Monday, August 9th, 2021
Construction has begun on $1.2M Marion bike path
By Tom Millhouse
Children bicycle and run in an area that will become the Marion Township Greenwa. . .
MARIA STEIN - Several years of planning and fundraising will soon bear fruit as the construction of the $1.175 million Marion Township Greenway bike path kicked off last week.
The contract for the project has been awarded to Tom's Construction of St. Henry. Although the completion could be delayed by bad weather, it is expected to be finished by late October, said Marion Township trustee Bob Unrast.
The 2.1-mile asphalt path for bicyclists and walkers will start at Marion Township Park and continue along property donated by the Sisters of the Precious Blood and the Spiritual Center of Maria Stein into the Marion Community Industrial Park and end at State Route 716.

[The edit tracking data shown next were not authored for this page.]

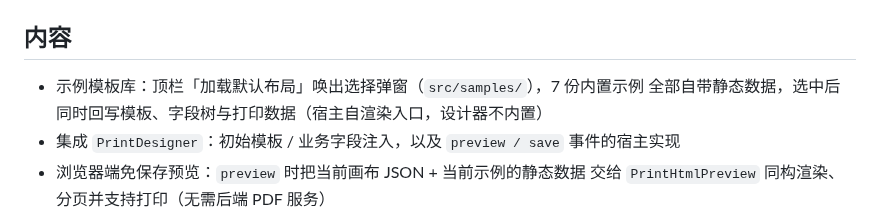
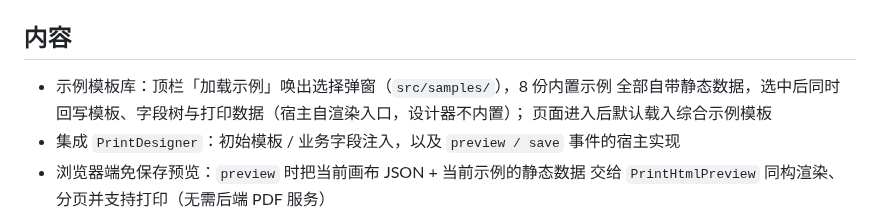
Before and after one commit to worm-longliu/worm-vue3-print, a Markdown page: demo/README.md, the part around the change. Drawn GitHub-style.

```diff
--- a/demo/README.md
+++ b/demo/README.md
@@ -4,8 +4,9 @@
 
 ## 内容
 
-- 示例模板库：顶栏「加载默认布局」唤出选择弹窗（`src/samples/`），7 份内置示例
-  全部自带静态数据，选中后同时回写模板、字段树与打印数据（宿主自渲染入口，设计器不内置）
+- 示例模板库：顶栏「加载示例」唤出选择弹窗（`src/samples/`），8 份内置示例
+  全部自带静态数据，选中后同时回写模板、字段树与打印数据（宿主自渲染入口，设计器不内置）；
+  页面进入后默认载入综合示例模板
 - 集成 `PrintDesigner`：初始模板 / 业务字段注入，以及 `preview / save` 事件的宿主实现
 - 浏览器端免保存预览：`preview` 时把当前画布 JSON + 当前示例的静态数据
   交给 `PrintHtmlPreview` 同构渲染、分页并支持打印（无需后端 PDF 服务）
```
Also changed, not shown: .workbuddy/memory/2026-09-19.md (added, +238 -0 lines), .workbuddy/memory/2026-09-21.md (added, +39 -0 lines), skills/print-template-json/SKILL.md (+2 -2 lines), demo/public/images/goods-1.png (added), demo/public/images/goods-2.png (added), demo/public/images/goods-3.png (added), demo/public/images/goods-4.png (added), 8 other files.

Bike path committee member Nick Moeller said discussions on the project began in 2016, but the idea goes back even further.
"I think interest in a bike path has been here for decades," he said, noting he came across a button from the 1970s proclaiming support for a Marion Township bike path.
"We started reaching out to see if we could make this project happen," Moeller said. "Interest in the project led to the formation of a bike path committee."
"Our goal as a committee is to try to connect our community to make it safe and give the people something to enjoy," said committee member Ben Moeller. "I think there are a lot of people who are anxious to allow their kids to get from one part of the community to another without having to get on the road," he said.
The committee, which also includes Brad Knapke, Randy Liette, Dave Rengers, Marianne Bruns, Sandi Holdheide, Dani Otte and Darrin Poeppelman, brought the project to the attention of Marion Township trustees, who agreed to pursue funding. Unrast said Ron Puthoff of Chickasaw offered tips on seeking state money for the project.
Unrast said the township was awarded an $869,500 grant from the Ohio Public Works Commission through the Clean Ohio Fund Green Space Conservation Program. The local match for the project is $305,500.
Unrast said the township purchased 14 acres in the industrial park from the Marion Community Land Development Organization for $248,000 to be used as land for the path. Trustees also received the donation of 5.5 acres of land from the Spiritual Center of Maria Stein and 2.6 acres from the Sisters of the Precious Blood for the bike path and green space conservation area.
The bike path is part of the Marion Township Greenway Project, which is designed to conserve green space and wildlife habitat and provide educational opportunities for students.
Parking for bike path users will be provided on Booster Drive in the industrial park. Existing parking also is available at the Marion Community Park on St. Johns Road in Maria Stein.
The committee has been busy raising money to provide the matching local funds. In addition to obtaining private donations through the Marion Community's website at www.marioncommunities.com, the committee will host a craft beer, wine and food festival on Sept. 11. The Moellers reported this week that nearly all of the 300 tickets for the event have been sold.
The committee is nearing its goal of raising $305,500 for the project.
"We're real close to our goal, we're under $18,000,' said Nick Moeller.
The fundraising efforts also have been undertaken by younger local residents. The Moellers said children in the Chapel Hill subdivision of Maria Stein have raised several hundred dollars with their lemonade stand in recent years.
Other fundraisers have included a Party in the Park for three years and a Greenway Founders' Brick Club drive that is underway on the website. Donations of $500 will be recognized with an engraved brick on the bike path and donations of more than $2,500 will be recognized on a plaque.
Township officials praised the fundraising efforts of the committee.
"They have done a wonderful job," said Bonnie Garrison, township fiscal officer.
Unrast and the Moellers, who are cousins, said they hope to extend the bike path to Chickasaw in the future, but no time frame has been set for a second phase.
"It's hard to put a timetable (on the second phase)," Ben Moeller said. "Our feeling is once this is completed and people see it, they will be anxious to see it grow."